810 West Fulton Market

Equipment stands at the ready over the weekend at 810 West Fulton Market, waiting to tear into the soil.

Stalworth Underground began drilling the first caissons on Monday for 801 West Fulton Market, the new seven-story office building from Shapack Partners. Stalworth tells us there will be 24 bell caissons for the site, and then Power Construction will begin going skyward. The Hartshorne Plunkard Architecture design will include commercial space at ground level, a green roof on top, and a surface parking lot. The building replaces a surface parking lot at the corner of Fulton Market and Halsted Street, just below the nearly-famous “FULTON MARKET DISTRICT” sign.

As Old Town Park rises, more of Atrium Village comes down

Old Town Park at Atrium Village

Old Town Park rises beyond the rubble of Atrium Village.

The circle of life continues at Atrium Village, as all but the 207 units of 300 West Hill Street have now been reduced to rubble, even as Old Town Park rises on the northeast corner of the development. The first of tower in the rebuilding of the development, Old Town Park has reached the 21st of its ultimate 32 stories. Onni Group, the developer and general contractor, is flying along at better than a one-floor-per-week pace.

Meanwhile, demolition is all but complete, with only rubble to remove, on the remaining buildings of the complex, save for the previously mentioned 300 West Hill, which is staying. **Serious question: At what point will everyone look around at all the new, amenity-laden buildings, look back at this old one, and say “yeah, let’s tear it down after all”? Anyway, the slate will be clean in plenty of time to begin work on the second tower, hopefully in early fall.

Old Town Park at Atrium Village

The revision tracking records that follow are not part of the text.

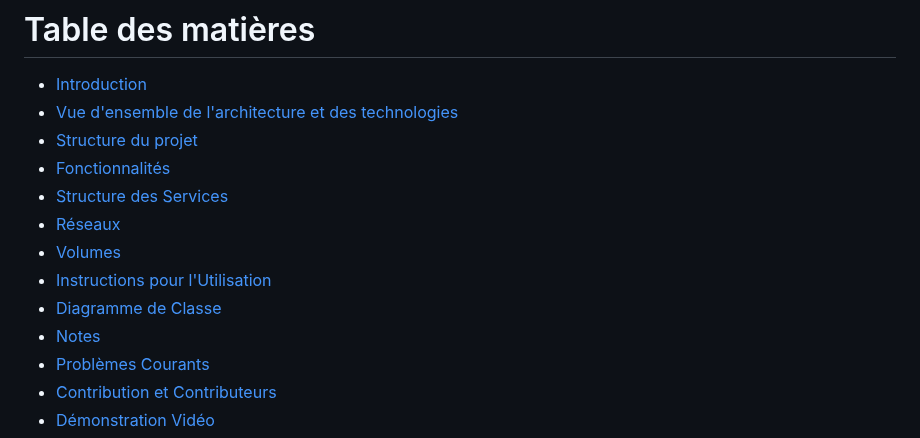
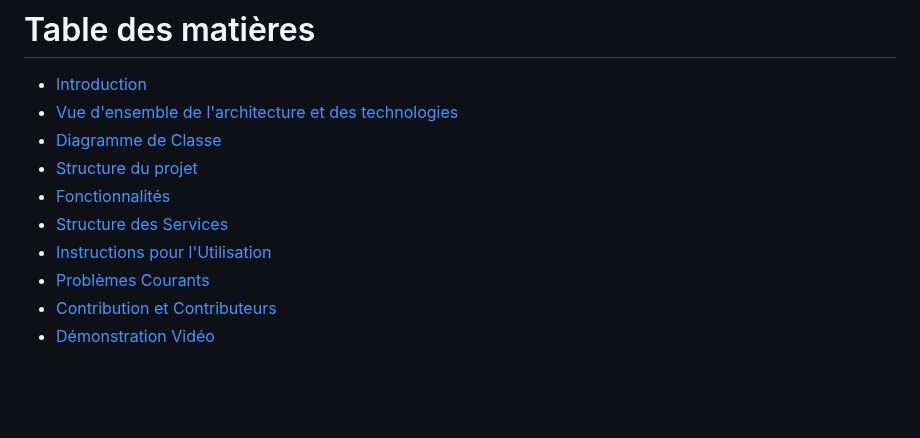
Before and after one commit to Baadr003/ExamFinalJee, a Markdown page: README.md, the part around the change. GitHub-like rendering; blank space fills up the shorter version.

```diff
--- a/README.md
+++ b/README.md
@@ -4,14 +4,11 @@
 
 - [Introduction](#introduction)
 - [Vue d'ensemble de l'architecture et des technologies](#vue-densemble-de-larchitecture-et-des-technologies)
+- [Diagramme de Classe](#diagramme-de-classe)
 - [Structure du projet](#structure-du-projet)
 - [Fonctionnalités](#fonctionnalités)
 - [Structure des Services](#structure-des-services)
-- [Réseaux](#réseaux)
-- [Volumes](#volumes)
 - [Instructions pour l'Utilisation](#instructions-pour-lutilisation)
-- [Diagramme de Classe](#diagramme-de-classe)
-- [Notes](#notes)
 - [Problèmes Courants](#problèmes-courants)
 - [Contribution et Contributeurs](#contribution-et-contributeurs)
 - [Démonstration Vidéo](#démonstration-vidéo)
```
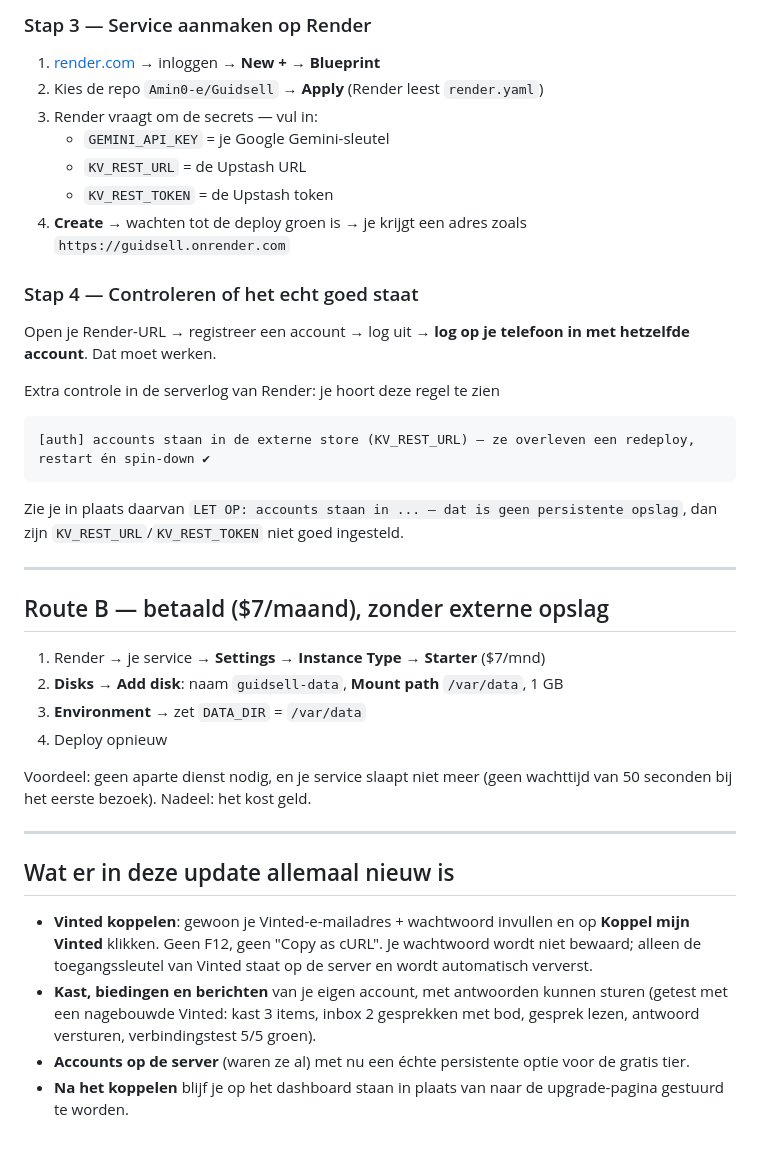
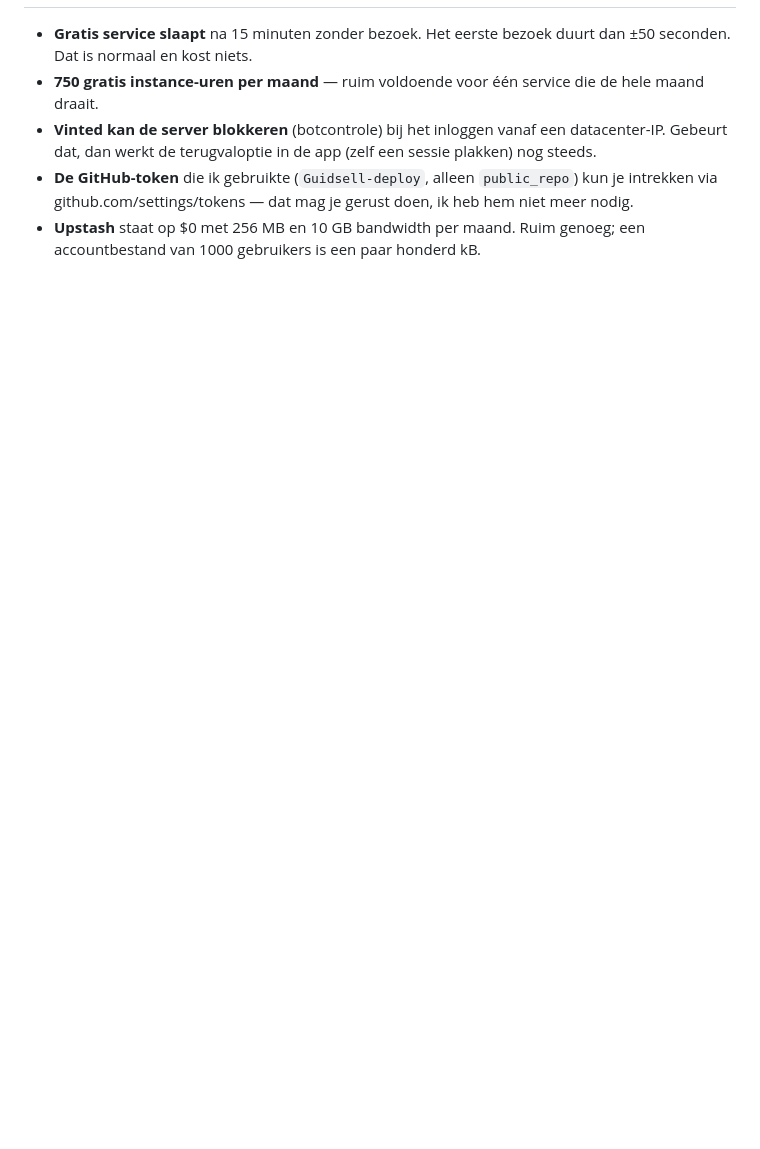
Before and after one commit to Amin0-e/Guidsell, a Markdown page: DEPLOY-NU.md, the part around one of its changes. GitHub-like rendering; blank space fills up the shorter version.

````diff
--- a/DEPLOY-NU.md
+++ b/DEPLOY-NU.md
@@ -64,40 +59,6 @@ git push
 
-### Stap 3 — Service aanmaken op Render
-
-1. [render.com](https://render.com) → inloggen → **New +** → **Blueprint**
-2. Kies de repo `Amin0-e/Guidsell` → **Apply** (Render leest `render.yaml`)
-3. Render vraagt om de secrets — vul in:
-   - `GEMINI_API_KEY` = je Google Gemini-sleutel
-   - `KV_REST_URL` = de Upstash URL
-   - `KV_REST_TOKEN` = de Upstash token
-4. **Create** → wachten tot de deploy groen is → je krijgt een adres zoals `https://guidsell.onrender.com`
-
-### Stap 4 — Controleren of het echt goed staat
-
-Open je Render-URL → registreer een account → log uit → **log op je telefoon in met hetzelfde account**. Dat moet werken.
-
-Extra controle in de serverlog van Render: je hoort deze regel te zien
-```
-[auth] accounts staan in de externe store (KV_REST_URL) — ze overleven een redeploy, restart én spin-down ✔
-```
-Zie je in plaats daarvan `LET OP: accounts staan in ... — dat is geen persistente opslag`, dan zijn `KV_REST_URL`/`KV_REST_TOKEN` niet goed ingesteld.
-
----
-
-## Route B — betaald ($7/maand), zonder externe opslag
-
-1. Render → je service → **Settings** → **Instance Type** → **Starter** ($7/mnd)
-2. **Disks** → **Add disk**: naam `guidsell-data`, **Mount path** `/var/data`, 1 GB
-3. **Environment** → zet `DATA_DIR` = `/var/data`
-4. Deploy opnieuw
-
-Voordeel: geen aparte dienst nodig, en je service slaapt niet meer (geen wachttijd van 50 seconden bij het eerste bezoek). Nadeel: het kost geld.
-
----
-
-## Wat er in deze update allemaal nieuw is
-
-- **Vinted koppelen**: gewoon je Vinted-e-mailadres + wachtwoord invullen en op **Koppel mijn Vinted** klikken. Geen F12, geen "Copy as cURL". Je wachtwoord wordt niet bewaard; alleen de toegangssleutel van Vinted staat op de server en wordt automatisch ververst.
-- **Kast, biedingen en berichten** van je eigen account, met antwoorden kunnen sturen (getest met een nagebouwde Vinted: kast 3 items, inbox 2 gesprekken met bod, gesprek lezen, antwoord versturen, verbindingstest 5/5 groen).
-- **Accounts op de server** (waren ze al) met nu een échte persistente optie voor de gratis tier.
-- **Na het koppelen** blijf je op het dashboard staan in plaats van naar de upgrade-pagina gestuurd te worden.
+- **Gratis service slaapt** na 15 minuten zonder bezoek. Het eerste bezoek duurt dan ±50 seconden. Dat is normaal en kost niets.
+- **750 gratis instance-uren per maand** — ruim voldoende voor één service die de hele maand draait.
+- **Vinted kan de server blokkeren** (botcontrole) bij het inloggen vanaf een datacenter-IP. Gebeurt dat, dan werkt de terugvaloptie in de app (zelf een sessie plakken) nog steeds.
+- **De GitHub-token** die ik gebruikte (`Guidsell-deploy`, alleen `public_repo`) kun je intrekken via github.com/settings/tokens — dat mag je gerust doen, ik heb hem niet meer nodig.
+- **Upstash** staat op $0 met 256 MB en 10 GB bandwidth per maand. Ruim genoeg; een accountbestand van 1000 gebruikers is een paar honderd kB.
````
Also changed, not shown: other parts of DEPLOY-NU.md (+41 -46 lines), ONLINE-ZETTEN.md (+5 -0 lines).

This overhead shot from Curtis Waltz at Aerialscapes shows the Old Town Park tower, with Atrium Village demolition at lower left.

Essex On The Park is Off Of The Ground

Essex On The Park goes vertical

Essex On The Park is beginning its climb into the Michigan Avenue skyline.

Essex On The Park raised a tower crane earlier this month, and now work has begun going vertical along Michigan Avenue in the South Loop. Power Construction has 56 stories to stack atop each other, so there’s a whole lot of work to do. But that’s what tower cranes are for, right? Wait and see; this thing will be topped out in no time.

A few reminders for you as Essex On The Park begins to rise: It’s a development from Oxford Capital Group. It’s designed by¬†Hartshorne Plunkard Architecture. As previously mentioned, Power Construction is the general contractor. 808 South Michigan Avenue is the address. There will be 476 apartments, 84 parking spots, and some ground-floor retail space. Oxford plans to have the apartment tower open to residents in 2019.

Essex On The Park celebrates the Poureth of July

Essex On The Park concrete pour

A swarm of activity at Essex On The Park as the concrete flows freely.

Monday is Concrete Day for Essex On The Park, as Power Construction crews spend the day between the holiday weekend and the actual holiday pouring concrete into the foundation for the new 56-story apartment tower from Oxford Capital Group. And of course, we’re not talking about little bits of concrete. We’re talking trucks lined up down the street, waiting to get their pour on.

One segment of the concrete being poured today is the foundation for the tower crane. The stub was planted almost two weeks ago, sitting there looking all lonely. But now it will have a home, and the crane can be fully assembled, and soon (we hope.) If it goes up before any other cranes come down, it will be #34 on the Chicago Tower Crane Survey.